What is the meaning of 'grassroots' in politics? They are the common or ordinary people who cast their votes during elections. 'Grassroots members' in a political party are the rank and file party members that engage with the grassroots citizens. Grassroots citizens and grassroots party members are not the same.
Political parties build 'vote banks'. A vote bank has branches and divisions placed in strategic areas to garner votes from communities members. A popular person within the community holds the potential to be a political agent who can wield influence for a political party.
Popularity is attained by serving the community, active engagement in discourses or by mere talent to entertain the crowd. In some countries, actors and sportsmen have become successful Presidents and Prime Ministers.
In order to spread influence, political parties divide themselves into geographical boundaries; they go by state, district, towns/cities and precincts. At the lowest level, political party members are led by their precinct leaders. Precinct leaders identify and recruit volunteers to work and win over members of the community.
Party members expect to be compensated in the long run. They join the party that is most fulfilling and rewarding.

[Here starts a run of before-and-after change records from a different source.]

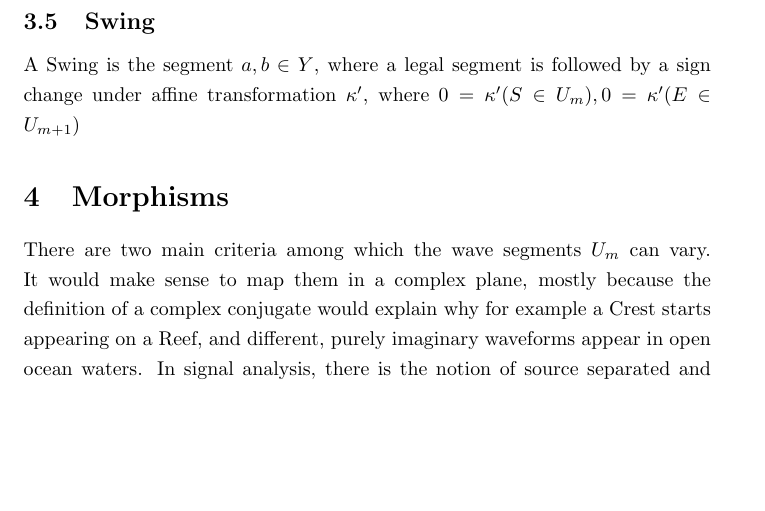
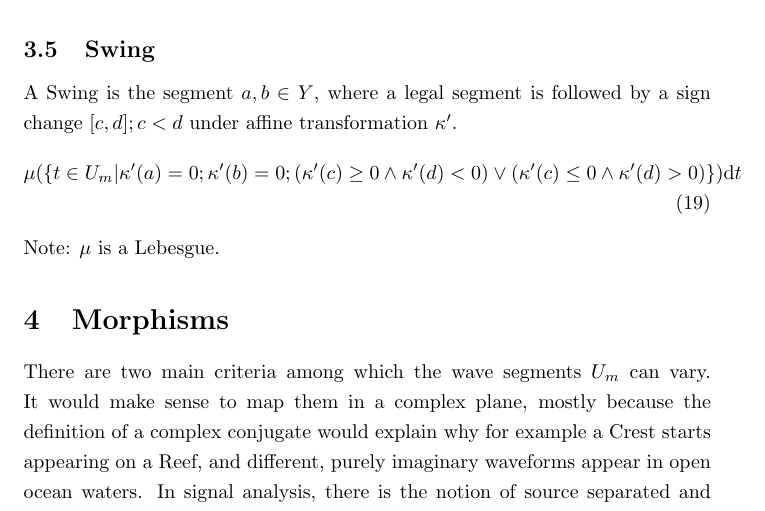
Before and after one commit to specpose/stopeight, a LaTeX document (doc/latex/Stopeight_Analyzer.tex): part of page 5 of 6, cut so that both start at the same text, the shorter picture padded with empty space. Compiled offline with pdfLaTeX.

Commit message:
FIXED doc latex added Lebesgue

```diff
--- a/doc/latex/Stopeight_Analyzer.tex
+++ b/doc/latex/Stopeight_Analyzer.tex
@@ -173,7 +173,11 @@ An even number of Cliffs is found under the curvature criteria.
 The Cliffs are then centered outside in so that all cliffs in a spiral have the same curvature.
 
 \subsection{Swing}
-A Swing is the segment $a,b \in Y$, where a legal segment is followed by a sign change under affine transformation $\kappa'$, where $0= \kappa'(S \in U_{m}),0= \kappa'(E \in U_{m+1})$
+A Swing is the segment $a,b \in Y$, where a legal segment is followed by a sign change $[c,d]; c<d$ under affine transformation $\kappa'$.
+\begin{align}
+\mu(\{t \in U_{m} \vert \kappa'(a)=0;\kappa'(b)=0;(\kappa'(c)\geq 0 \land \kappa'(d)<0) \lor (\kappa'(c)\leq 0 \land \kappa'(d)>0) \}) \mathrm{d}t
+\end{align}
+Note: $\mu$ is a Lebesgue.
 
 \section{Morphisms}
 There are two main criteria among which the wave segments $U_{m}$ can vary. It would make sense to map them in a complex plane, mostly because the definition of a complex conjugate would explain why for example a Crest starts appearing on a Reef, and different, purely imaginary waveforms appear in open ocean waters. In signal analysis, there is the notion of source separated and spectral separated pulses. Separation algorithms would benefit from an isolation parameter, indicating whether the pulses ...\\
```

A party member's performance is measured by his/her ability to influence grassroots citizens.
Party leaders depend on their grassroots members to rake in the votes. Party leaders send other members to validate the performance of their party comrades so that the claim to having grassroots support is real for the candidate prospect. If party members collude against party leaders and do not convey the ground sentiment of voters, party leaders may unintentionally reward grassroots members who do not have the community's trust. That may be a death knell in a run up to an election. The success of a political party therefore, depends on how attuned the party is to the grassroots voters. Changing the mindset of voters require far more effort than just buying them off. Paying off voters are considered bribes. They come in the form of cash, dinners parties, gifts or any economic benefit that may sway voters' decisions. For a society to develop, it is important to educate the grassroots to help them to be aware of how important their votes can be for national development.
Unfortunately, lower income groups and rural areas see elections as a once-in-every-five-year windfall to earn a few hundred ringgit by selling their votes. Ironically, in a ballot box, a person who has spent 20 years to pursue knowledge and productivity is no different than a totally uneducated or poor individual who is willing to sell his vote for RM50. In a democracy, they are both absolutely equal.

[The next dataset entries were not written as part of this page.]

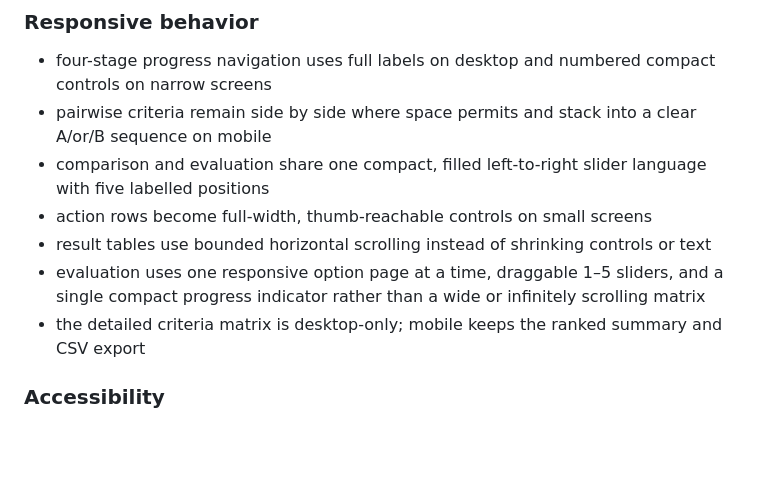
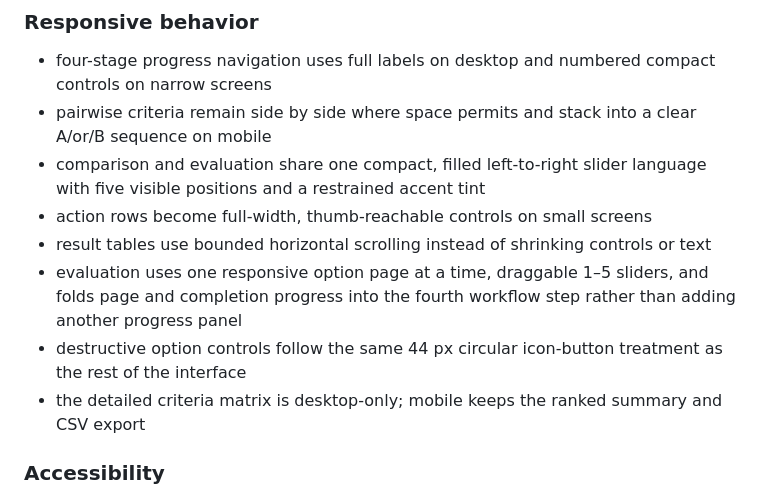
Before and after one commit to gbrlpzz/pairwise, a Markdown page: README.MD, the part around the change. GitHub-like rendering; blank space fills up the shorter version.

Commit message:
Document compact guided controls

```diff
--- a/README.MD
+++ b/README.MD
@@ -39,10 +39,11 @@ The 2026 interface overhaul rebuilt the presentation layer around platform-nativ
 
 - four-stage progress navigation uses full labels on desktop and numbered compact controls on narrow screens
 - pairwise criteria remain side by side where space permits and stack into a clear A/or/B sequence on mobile
-- comparison and evaluation share one compact, filled left-to-right slider language with five labelled positions
+- comparison and evaluation share one compact, filled left-to-right slider language with five visible positions and a restrained accent tint
 - action rows become full-width, thumb-reachable controls on small screens
 - result tables use bounded horizontal scrolling instead of shrinking controls or text
-- evaluation uses one responsive option page at a time, draggable 1–5 sliders, and a single compact progress indicator rather than a wide or infinitely scrolling matrix
+- evaluation uses one responsive option page at a time, draggable 1–5 sliders, and folds page and completion progress into the fourth workflow step rather than adding another progress panel
+- destructive option controls follow the same 44 px circular icon-button treatment as the rest of the interface
 - the detailed criteria matrix is desktop-only; mobile keeps the ranked summary and CSV export
 
 ### Accessibility
```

Hence, political funding policies play a key role in our civil development. The party that provides most benefit to members will 'win'. It may not be the most principled party with the best vision. Money is the underlying motivation.
Politicians expect payoff for their time and commitment as they sacrifice their time, family and other opportunities. Political parties address this need by developing funding mechanisms through donations and business ventures. Monies and profits received are distributed to party members as 'allowances' to compensate them for their work. 'Allowances' can eventually bloat and become a serious source of wealth.
Both donation and business ventures model have their weaknesses. Solicitation of donations require politicians to return favors to businessmen. Sustaining a sizable business venture under the wings of a political party would instead compete with industry players, turning away voters. Ruling parties often take advantage of government machinery and resources to absorb and even out their political expenses. Joining a political party can be a good option for youths who for example, have not performed well academically but possess streetwise attributes. Academic qualification is not a prerequisite for a political career. Politician aspirants only need to toe the party line and show willingness to achieve party objectives by hook or by crook.
Politicians can become extremely wealthy and when they do, it is problematic. Wealth becomes key motivation for party members instead of welfare and well-being of citizens. The costs of a party maintaining its vote bank gradually increases with this type of model as expectations and demand of party members turn into greed. Feeding party members take precedent over feeding the citizens. That's when the public loses confidence with a political party.
Both political funding models have deep, irreversible impacts. Can a political party be successful without money politics?
I will share some ideas in my upcoming blog.